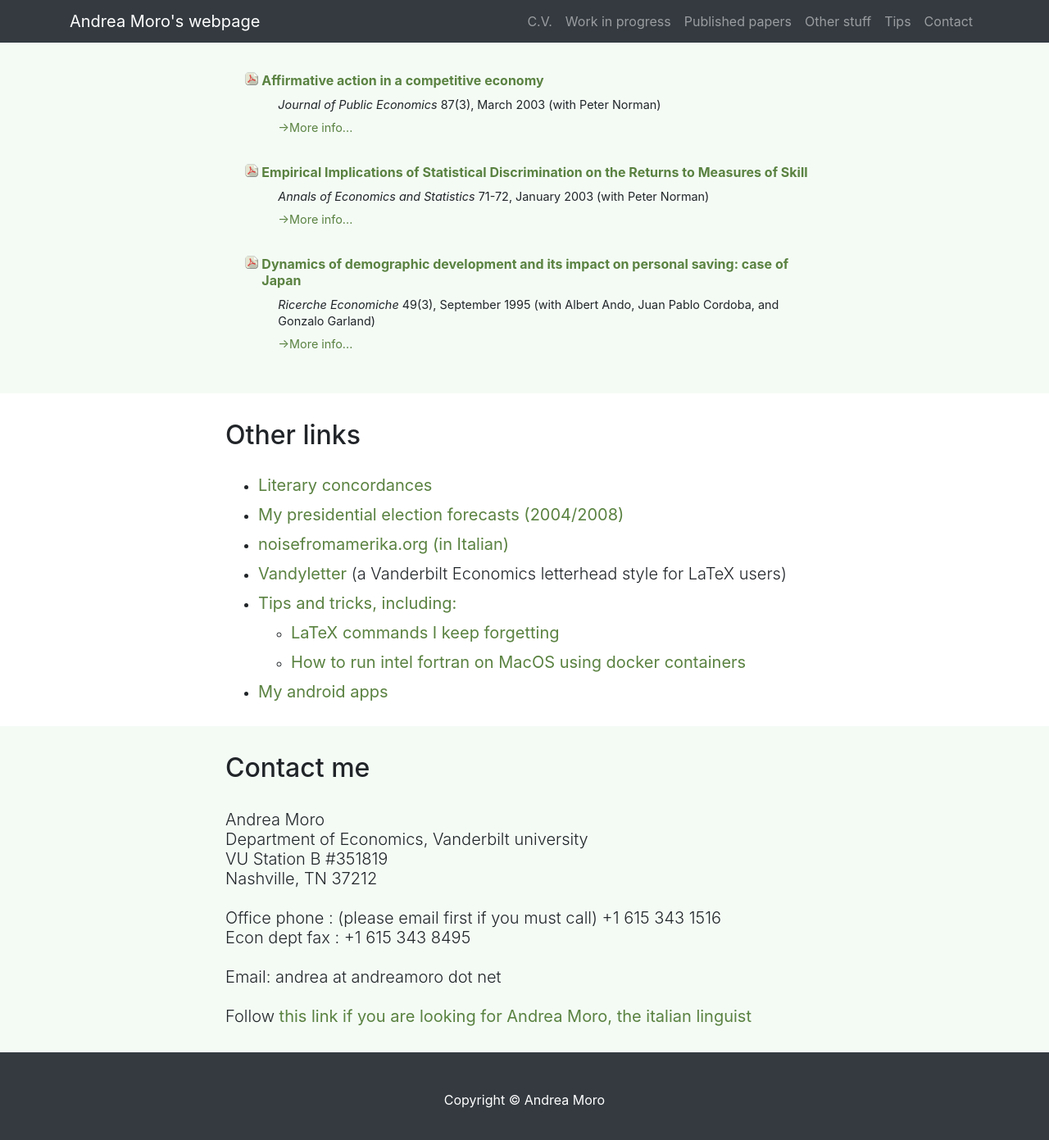
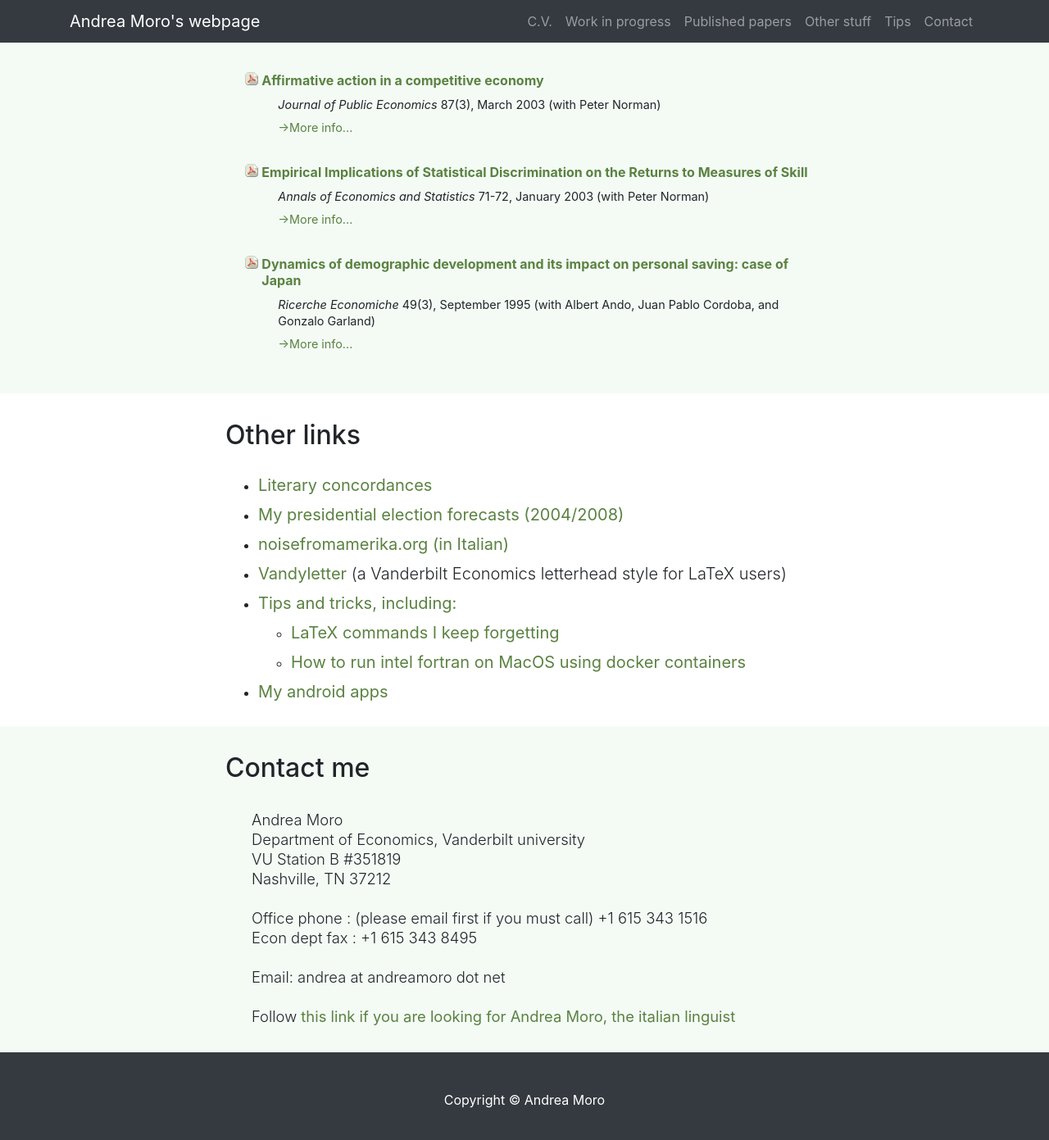
Before and after one commit to andreamoro-git/andreamoro-git.github.io, a Jekyll site: the page built from index.md, in a window 1280 px wide and 1400 px high, scrolled down 2931 px. Shown: the top 1391 px of the window at 82% size. Built offline with Jekyll 4.4.1, drawn with Linux system fonts in a browser that asks for light colours; our own code applies the rules of GitHub Pages for plain Markdown files.

Commit message:
update footer

```diff
--- a/_layouts/home.html
+++ b/_layouts/home.html
@@ -104,7 +104,7 @@ layout: default
         <div class="row">
           <div class="col-lg-8 mx-auto">
             <h2 class="sectitle">Contact me</h2>
-            <p class="lead">Andrea Moro
+            <p class="lead footwrap">Andrea Moro
               <br /> Department of Economics, Vanderbilt university
               <br /> VU Station B #351819
               <br /> Nashville, TN 37212
--- a/css/scrolling-nav.css
+++ b/css/scrolling-nav.css
@@ -93,6 +93,10 @@ li.post {
   font-weight: bold
 }
 
+.footwrap {
+  padding-left:2rem;
+  font-size: 115%;
+}
 span.paper {
 	color: #5a8241
 }
```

### [EXERCISE BRIEF]
When a line above includes the word "size", please list that line.

### [FINISHED TASK]
Before and after one commit to andreamoro-git/andreamoro-git.github.io, a Jekyll site: the page built from index.md, in a window 1280 px wide and 1400 px high, scrolled down 2931 px. Shown: the top 1391 px of the window at 82% size. Built offline with Jekyll 4.4.1, drawn with Linux system fonts in a browser that asks for light colours; our own code applies the rules of GitHub Pages for plain Markdown files.
+  font-size: 115%;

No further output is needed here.